▶

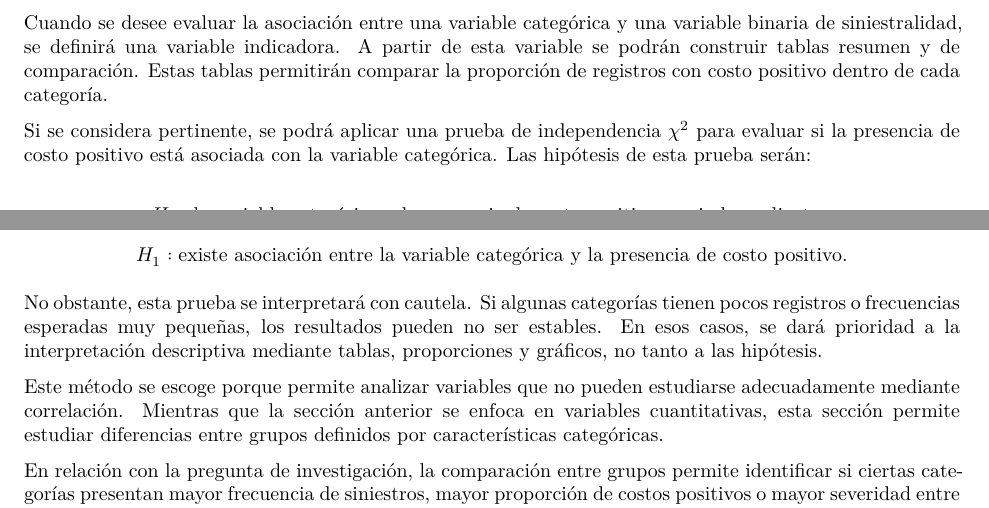
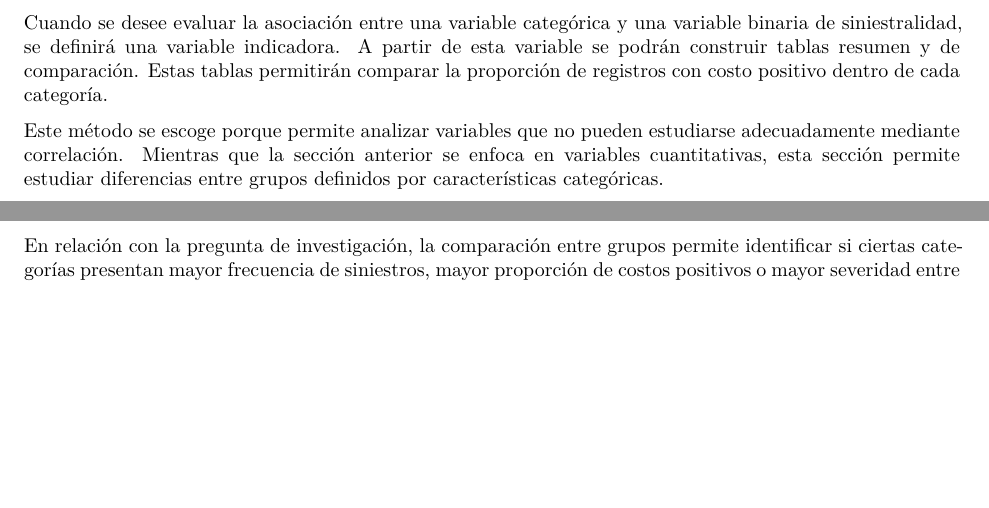
Before and after one commit to CA303-I-2026/Grupo-3-p-0.05, a Quarto document (bitacoras/bitacora_3/code/Bitacora_3.qmd): two parts of pages 9 and 10 of 26, joined at a grey line, cut so that both start at the same text, the shorter picture padded with empty space. Rendered offline with R 4.5, knitr and Pandoc in place of Quarto, then LaTeX, with nearby package versions; some code elsewhere in the file could not run offline; a font, style sheet, LaTeX package, included part or bibliography that could not be used is replaced or left out.

Commit message:
fix: se modifican algunos detalles de la metodología

```diff
--- a/bitacoras/bitacora_3/code/Bitacora_3.qmd
+++ b/bitacoras/bitacora_3/code/Bitacora_3.qmd
@@ -760,4 +760,3 @@ Además, se elaborarán gráficos comparativos. Para la frecuencia de siniestros
 
 Cuando se desee evaluar la asociación entre una variable categórica y una variable binaria de siniestralidad, se definirá una variable indicadora. A partir de esta variable se podrán construir tablas resumen y de comparación. Estas tablas permitirán comparar la proporción de registros con costo positivo dentro de cada categoría.
 
-Si se considera pertinente, se podrá aplicar una prueba de independencia $\chi^2$ para evaluar si la presencia de costo positivo está asociada con la variable categórica. Las hipótesis de esta prueba serán:
@@ -770,8 +763,3 @@ $$
-H_1: \text{existe asociación entre la variable categórica y la presencia de costo positivo}.
-$$
-
-No obstante, esta prueba se interpretará con cautela. Si algunas categorías tienen pocos registros o frecuencias esperadas muy pequeñas, los resultados pueden no ser estables. En esos casos, se dará prioridad a la interpretación descriptiva mediante tablas, proporciones y gráficos, no tanto a las hipótesis.
-
 Este método se escoge porque permite analizar variables que no pueden estudiarse adecuadamente mediante correlación. Mientras que la sección anterior se enfoca en variables cuantitativas, esta sección permite estudiar diferencias entre grupos definidos por características categóricas.
 
 En relación con la pregunta de investigación, la comparación entre grupos permite identificar si ciertas categorías presentan mayor frecuencia de siniestros, mayor proporción de costos positivos o mayor severidad entre los reclamos observados. De esta manera, el análisis aporta evidencia descriptiva sobre posibles diferencias en la siniestralidad según características del asegurado o del vehículo.
```
Also changed, not shown: bitacoras/bitacora_3/code/Bitacora_3.qmd (6 more changed lines).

◀

Exercise directions
Scan the listing above. Gather each line that contains the word "asociación".

Response below
 Cuando se desee evaluar la asociación entre una variable categórica y una variable binaria de siniestralidad, se definirá una variable indicadora. A partir de esta variable se podrán construir tablas resumen y de comparación. Estas tablas permitirán comparar la proporción de registros con costo positivo dentro de cada categoría.
-H_1: \text{existe asociación entre la variable categórica y la presencia de costo positivo}.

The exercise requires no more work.